This research was supported by the SERO/UGC (F MRP-6727/16).


  1. Box GEP, Jenkins GM, Reinsel GC (1994) Time series analysis: forecasting and control, 3rd edn. Prentice Hall, New JerseyGoogle Scholar
  2. Cryer JD, Chan KS (2008) Time series analysis with application in R, 2nd edn. Springer, New YorkGoogle Scholar
  3. Enakshi S, Arnab H, Pabitra B (2016) SARIMA modeling of the monthly average maximum and minimum temperatures in the eastern plateau region of India. Mausam, 67(4):841–848Google Scholar
  4. Harvey AC (2001a) Testing in unobserved components models. J Forecast 20:1–19CrossRefGoogle Scholar
  5. Harvey AC (2001b) Forecasting, structural time series models and the Kalman filter. Cambridge University Press, CambridgeGoogle Scholar
  6. Kaipa Viswanath NM, Ramachandran S (2018) Unobservable component modelling of monthly average maximum and minimum temperature patterns in India 1981–2015. Pure Appl Geophys. Google Scholar
  7. Mikkonen S, Laine M, Makela HM, Gregow H, Tuomenvirta H, Lahtinen M, Laaksonen A (2015) Trends in the average temperature in Finland, 1847–2013. Stoch Environ Res Risk Assess 29:1521–1529. CrossRefGoogle Scholar
  8. Narasimha Murthy KV, Saravana R, Rajendra P (2018a) Critical comparison of north east monsoon rainfall for different regions through analysis of means technique. MAUSAM 69(3):413–420Google Scholar
  9. Narasimha Murthy KV, Saravana R, Vijaya Kumar K (2018b) Modeling and forecasting rainfall patterns of southwest monsoons in North-East India as a SARIMA process. Meteorol Atmos Phys 130(1):99–106. CrossRefGoogle Scholar
  10. Narasimha Murthy KV, Saravana R, Vijaya Kumar K (2018c) Stochastic modelling of the monthly average maximum and minimum temperature patterns in India 1981–2015. Meteorol Atmos Phys. Google Scholar
  11. SAS Institute Inc. (2014) SAS/ETS® 13.2 User’s Guide, The UCM procedure. SAS Institute Inc., Cary, NCGoogle Scholar
  12. Schwarz G (1978) Estimating the dimension of a model. Ann Stat 6:461–464CrossRefGoogle Scholar
  13. Seetharam K (2013) Rainfall analysis over Rayalaseema meteorological sub-division. MAUSAM 64(3):558–565Google Scholar
  14. Srivastava AK, Rajeevan M, Kshirsagar SR (2009) Development of a high resolution daily gridded temperature data set (1969–2005) for the Indian region. Atmos Sci Lett 10(4):249–254Google Scholar
  15. Stoffer DS, Shumway RH (2010) Time series analysis and its application. 3rd edn. Springer, New York, vol 10, pp 1441978658Google Scholar
  16. Tom Fomby (2008) The unobserved component model.
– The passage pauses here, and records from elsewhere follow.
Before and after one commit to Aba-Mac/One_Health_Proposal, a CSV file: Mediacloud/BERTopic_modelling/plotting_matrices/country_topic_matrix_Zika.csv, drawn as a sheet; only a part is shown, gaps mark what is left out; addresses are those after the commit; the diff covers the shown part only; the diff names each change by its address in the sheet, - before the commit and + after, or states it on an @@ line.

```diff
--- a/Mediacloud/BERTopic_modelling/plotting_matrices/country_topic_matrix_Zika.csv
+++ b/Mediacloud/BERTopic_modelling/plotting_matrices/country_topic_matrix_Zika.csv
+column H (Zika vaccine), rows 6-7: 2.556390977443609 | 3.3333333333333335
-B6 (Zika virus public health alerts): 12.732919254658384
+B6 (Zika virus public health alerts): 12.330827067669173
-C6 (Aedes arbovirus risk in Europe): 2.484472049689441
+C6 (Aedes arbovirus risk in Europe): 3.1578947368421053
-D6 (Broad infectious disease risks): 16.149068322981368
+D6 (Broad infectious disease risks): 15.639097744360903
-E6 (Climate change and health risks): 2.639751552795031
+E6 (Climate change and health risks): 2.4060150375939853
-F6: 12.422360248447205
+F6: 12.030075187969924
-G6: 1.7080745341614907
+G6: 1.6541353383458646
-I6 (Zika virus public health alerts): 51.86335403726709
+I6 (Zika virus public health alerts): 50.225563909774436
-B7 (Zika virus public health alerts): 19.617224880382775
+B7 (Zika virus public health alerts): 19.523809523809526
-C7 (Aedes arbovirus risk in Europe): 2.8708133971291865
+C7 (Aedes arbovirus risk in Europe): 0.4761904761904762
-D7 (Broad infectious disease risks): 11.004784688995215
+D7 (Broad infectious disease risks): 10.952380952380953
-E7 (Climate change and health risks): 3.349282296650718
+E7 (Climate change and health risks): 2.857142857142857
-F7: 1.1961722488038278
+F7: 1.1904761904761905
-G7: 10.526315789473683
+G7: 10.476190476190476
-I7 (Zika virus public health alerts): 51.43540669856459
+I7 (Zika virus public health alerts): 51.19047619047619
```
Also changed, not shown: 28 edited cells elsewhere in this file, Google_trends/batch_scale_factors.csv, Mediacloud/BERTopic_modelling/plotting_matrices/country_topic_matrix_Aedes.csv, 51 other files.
Accessed Oct 2008
  17. West M, Harrision J (1999) Bayesian forecasting and dynamic models, 2nd edn. Springer, New YorkGoogle Scholar
  18. Young, PC (2011) Unobserved component models. Recursive estimation and time-series analysis. Springer, Berlin, Heidelberg.

Copyright information

© Springer-Verlag GmbH Austria, part of Springer Nature 2018

Authors and Affiliations

  • K. V. Narasimha Murthy
    • 1
    Email author
  • R. Saravana
    • 1
  • P. Rajendra
    • 1
  1. 1.Department of MathematicsMadanapalle Institute of Technology and ScienceMadanapalleIndia

Personalised recommendations